Task objective — Return only those lines of the listing that hold the word "Exact".

Record set —
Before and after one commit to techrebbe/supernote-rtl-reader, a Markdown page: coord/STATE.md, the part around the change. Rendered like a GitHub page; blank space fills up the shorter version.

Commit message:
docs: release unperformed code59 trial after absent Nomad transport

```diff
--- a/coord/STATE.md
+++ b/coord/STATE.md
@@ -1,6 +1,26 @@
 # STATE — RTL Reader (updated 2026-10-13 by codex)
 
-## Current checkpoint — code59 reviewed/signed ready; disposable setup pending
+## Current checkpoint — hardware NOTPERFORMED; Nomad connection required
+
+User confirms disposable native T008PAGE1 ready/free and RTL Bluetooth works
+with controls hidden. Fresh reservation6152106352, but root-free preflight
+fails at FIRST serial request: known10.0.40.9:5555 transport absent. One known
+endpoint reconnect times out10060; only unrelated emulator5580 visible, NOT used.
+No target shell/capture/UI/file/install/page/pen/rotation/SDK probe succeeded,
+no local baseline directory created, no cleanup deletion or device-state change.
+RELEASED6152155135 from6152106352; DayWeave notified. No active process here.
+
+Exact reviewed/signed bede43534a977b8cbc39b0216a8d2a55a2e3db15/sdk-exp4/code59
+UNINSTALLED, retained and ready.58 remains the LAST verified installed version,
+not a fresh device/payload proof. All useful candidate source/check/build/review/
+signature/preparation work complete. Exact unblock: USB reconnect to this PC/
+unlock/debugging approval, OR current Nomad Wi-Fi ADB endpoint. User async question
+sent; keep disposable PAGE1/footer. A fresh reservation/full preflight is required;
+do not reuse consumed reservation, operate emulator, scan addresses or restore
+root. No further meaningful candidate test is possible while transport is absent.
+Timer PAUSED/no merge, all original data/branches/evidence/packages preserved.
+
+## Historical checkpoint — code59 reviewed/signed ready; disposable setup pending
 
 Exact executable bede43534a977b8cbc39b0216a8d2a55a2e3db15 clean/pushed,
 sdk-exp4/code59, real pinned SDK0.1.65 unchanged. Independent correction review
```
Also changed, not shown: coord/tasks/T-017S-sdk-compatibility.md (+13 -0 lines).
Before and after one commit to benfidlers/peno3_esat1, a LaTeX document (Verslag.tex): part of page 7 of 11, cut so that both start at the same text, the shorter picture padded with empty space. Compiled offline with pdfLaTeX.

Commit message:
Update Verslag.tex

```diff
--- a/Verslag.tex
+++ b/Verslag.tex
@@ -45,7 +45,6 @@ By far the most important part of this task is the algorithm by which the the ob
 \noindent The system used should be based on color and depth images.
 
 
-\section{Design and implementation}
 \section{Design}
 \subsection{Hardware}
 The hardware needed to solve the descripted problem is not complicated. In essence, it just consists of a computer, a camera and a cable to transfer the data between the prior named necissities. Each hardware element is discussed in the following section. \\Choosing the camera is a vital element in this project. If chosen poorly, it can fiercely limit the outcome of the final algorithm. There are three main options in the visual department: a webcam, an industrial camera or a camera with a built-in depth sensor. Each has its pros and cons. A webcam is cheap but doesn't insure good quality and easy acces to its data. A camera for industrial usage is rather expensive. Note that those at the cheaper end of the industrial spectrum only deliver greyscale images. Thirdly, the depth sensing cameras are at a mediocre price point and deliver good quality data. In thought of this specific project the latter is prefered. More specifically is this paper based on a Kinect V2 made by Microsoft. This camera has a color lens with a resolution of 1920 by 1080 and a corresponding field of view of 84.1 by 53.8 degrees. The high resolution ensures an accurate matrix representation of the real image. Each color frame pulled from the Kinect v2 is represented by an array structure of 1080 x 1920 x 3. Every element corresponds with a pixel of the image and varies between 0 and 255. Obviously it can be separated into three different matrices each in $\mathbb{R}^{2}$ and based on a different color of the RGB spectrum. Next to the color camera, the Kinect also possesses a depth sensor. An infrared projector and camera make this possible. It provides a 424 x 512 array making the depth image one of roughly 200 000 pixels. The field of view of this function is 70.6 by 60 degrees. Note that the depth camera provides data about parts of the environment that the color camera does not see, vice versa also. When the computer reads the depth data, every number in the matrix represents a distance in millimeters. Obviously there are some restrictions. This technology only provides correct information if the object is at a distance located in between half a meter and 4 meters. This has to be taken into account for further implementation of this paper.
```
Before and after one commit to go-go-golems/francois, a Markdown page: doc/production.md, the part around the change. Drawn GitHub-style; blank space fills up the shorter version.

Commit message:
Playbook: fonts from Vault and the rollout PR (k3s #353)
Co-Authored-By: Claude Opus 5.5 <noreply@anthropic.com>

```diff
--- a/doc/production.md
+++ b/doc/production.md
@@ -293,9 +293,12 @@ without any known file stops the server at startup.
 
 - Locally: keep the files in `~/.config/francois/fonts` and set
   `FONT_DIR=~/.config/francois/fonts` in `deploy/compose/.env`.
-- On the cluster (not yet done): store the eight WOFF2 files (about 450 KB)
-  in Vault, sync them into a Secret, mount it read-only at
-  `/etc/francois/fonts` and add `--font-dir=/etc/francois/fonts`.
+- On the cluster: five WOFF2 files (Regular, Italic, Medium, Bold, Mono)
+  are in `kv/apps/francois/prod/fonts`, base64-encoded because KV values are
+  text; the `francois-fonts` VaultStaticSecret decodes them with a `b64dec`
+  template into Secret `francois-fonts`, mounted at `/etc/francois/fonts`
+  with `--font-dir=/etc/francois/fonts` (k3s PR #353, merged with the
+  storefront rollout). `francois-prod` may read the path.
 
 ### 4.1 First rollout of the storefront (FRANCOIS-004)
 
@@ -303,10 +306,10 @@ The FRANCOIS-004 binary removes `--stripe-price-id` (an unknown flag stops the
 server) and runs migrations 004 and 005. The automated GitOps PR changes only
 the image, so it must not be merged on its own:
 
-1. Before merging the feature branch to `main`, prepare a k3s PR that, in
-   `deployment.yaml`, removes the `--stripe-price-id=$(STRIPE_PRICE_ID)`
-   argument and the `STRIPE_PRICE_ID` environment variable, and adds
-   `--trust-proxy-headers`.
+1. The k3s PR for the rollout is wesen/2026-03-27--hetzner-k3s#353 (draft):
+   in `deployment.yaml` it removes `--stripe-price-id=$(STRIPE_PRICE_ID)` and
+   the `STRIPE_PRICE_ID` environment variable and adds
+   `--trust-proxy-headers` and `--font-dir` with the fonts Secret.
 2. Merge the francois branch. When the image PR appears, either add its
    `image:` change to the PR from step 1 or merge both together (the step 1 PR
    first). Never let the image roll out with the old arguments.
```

Answer to the exercise —
+Exact reviewed/signed bede43534a977b8cbc39b0216a8d2a55a2e3db15/sdk-exp4/code59
+signature/preparation work complete. Exact unblock: USB reconnect to this PC/
 Exact executable bede43534a977b8cbc39b0216a8d2a55a2e3db15 clean/pushed,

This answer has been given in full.